• **ASSIGNED TASK**: Pictures aside, return every line below exactly as written.

• **EXCERPTED DATA**:
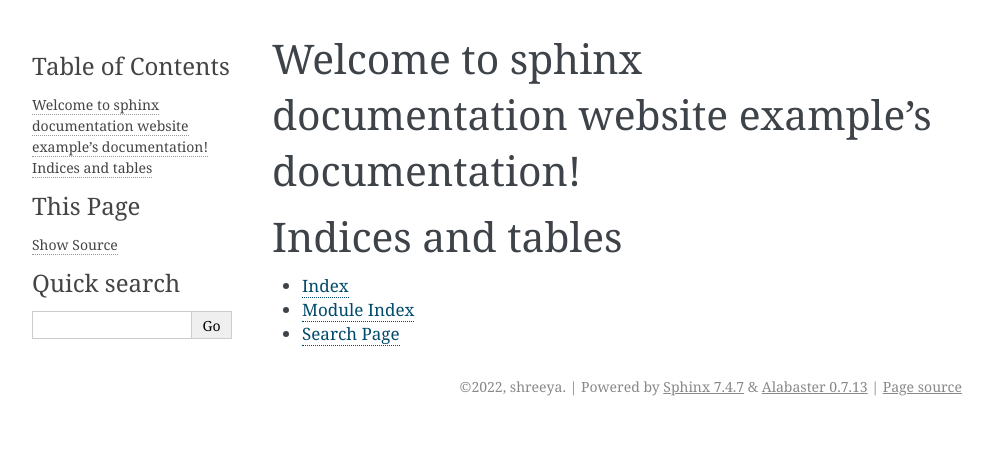
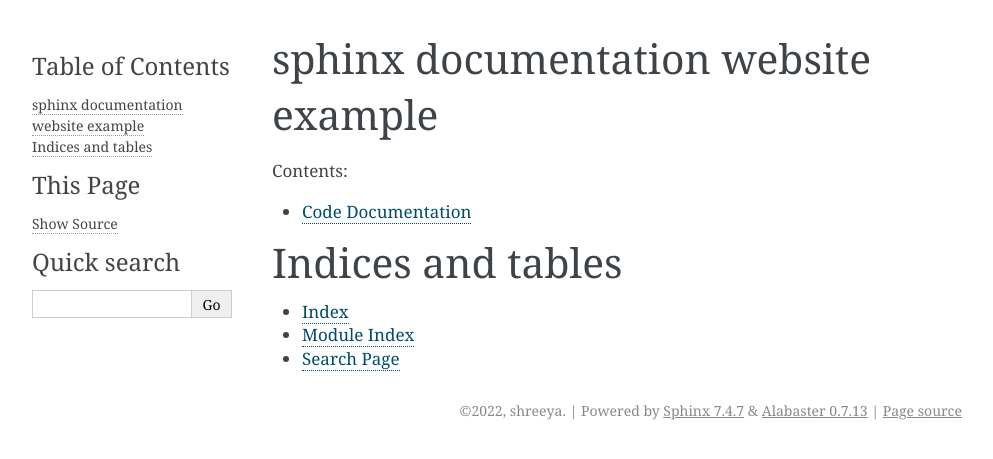
Before and after one commit to Shreeya-G/sphinx-python-doc-example, a Sphinx documentation site: the page built from sphinx/index.rst, in a window 1280 px wide. Shown: the top 459 px of the page, without its empty margins (148-1141 px from the left). Built offline with Sphinx 7.4.7, drawn with Linux system fonts in a browser that asks for light colours.

Commit message:
page for code documentation

```diff
--- a/example1.py
+++ b/example1.py
@@ -13,7 +13,7 @@
     return arg1
 
 def func2():
-    """"function with no arguments return None
+    """function with no arguments return None
 
     Returns:
         None: None
--- /dev/null
+++ b/sphinx/code.rst
@@ -0,0 +1,5 @@
+Code Documentation
+==================
+
+.. automodule:: example1
+    :members:
--- a/sphinx/conf.py
+++ b/sphinx/conf.py
@@ -10,9 +10,9 @@
 # add these directories to sys.path here. If the directory is relative to the
 # documentation root, use os.path.abspath to make it absolute, like shown here.
 #
-# import os
-# import sys
-# sys.path.insert(0, os.path.abspath('.'))
+import os
+import sys
+sys.path.insert(0, os.path.abspath('../'))
 
 
 # -- Project information -----------------------------------------------------
@@ -30,7 +30,7 @@
 # Add any Sphinx extension module names here, as strings. They can be
 # extensions coming with Sphinx (named 'sphinx.ext.*') or your custom
 # ones.
-extensions = [
+extensions = ['sphinx.ext.autodoc','sphinx.ext.githubpages'
 ]
 
 # Add any paths that contain templates here, relative to this directory.
--- a/sphinx/index.rst
+++ b/sphinx/index.rst
@@ -3,12 +3,14 @@
    You can adapt this file completely to your liking, but it should at least
    contain the root `toctree` directive.
 
-Welcome to sphinx documentation website example's documentation!
+sphinx documentation website example
 ================================================================
 
 .. toctree::
    :maxdepth: 2
    :caption: Contents:
+
+   code
 
 
 
```
Also changed, not shown: 1 other file.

• **REPLY**:
Before and after one commit to Shreeya-G/sphinx-python-doc-example, a Sphinx documentation site: the page built from sphinx/index.rst, in a window 1280 px wide. Shown: the top 459 px of the page, without its empty margins (148-1141 px from the left). Built offline with Sphinx 7.4.7, drawn with Linux system fonts in a browser that asks for light colours.

Commit message:
page for code documentation

```diff
--- a/example1.py
+++ b/example1.py
@@ -13,7 +13,7 @@
     return arg1
 
 def func2():
-    """"function with no arguments return None
+    """function with no arguments return None
 
     Returns:
         None: None
--- /dev/null
+++ b/sphinx/code.rst
@@ -0,0 +1,5 @@
+Code Documentation
+==================
+
+.. automodule:: example1
+    :members:
--- a/sphinx/conf.py
+++ b/sphinx/conf.py
@@ -10,9 +10,9 @@
 # add these directories to sys.path here. If the directory is relative to the
 # documentation root, use os.path.abspath to make it absolute, like shown here.
 #
-# import os
-# import sys
-# sys.path.insert(0, os.path.abspath('.'))
+import os
+import sys
+sys.path.insert(0, os.path.abspath('../'))
 
 
 # -- Project information -----------------------------------------------------
@@ -30,7 +30,7 @@
 # Add any Sphinx extension module names here, as strings. They can be
 # extensions coming with Sphinx (named 'sphinx.ext.*') or your custom
 # ones.
-extensions = [
+extensions = ['sphinx.ext.autodoc','sphinx.ext.githubpages'
 ]
 
 # Add any paths that contain templates here, relative to this directory.
--- a/sphinx/index.rst
+++ b/sphinx/index.rst
@@ -3,12 +3,14 @@
    You can adapt this file completely to your liking, but it should at least
    contain the root `toctree` directive.
 
-Welcome to sphinx documentation website example's documentation!
+sphinx documentation website example
 ================================================================
 
 .. toctree::
    :maxdepth: 2
    :caption: Contents:
+
+   code
 
 
 
```
Also changed, not shown: 1 other file.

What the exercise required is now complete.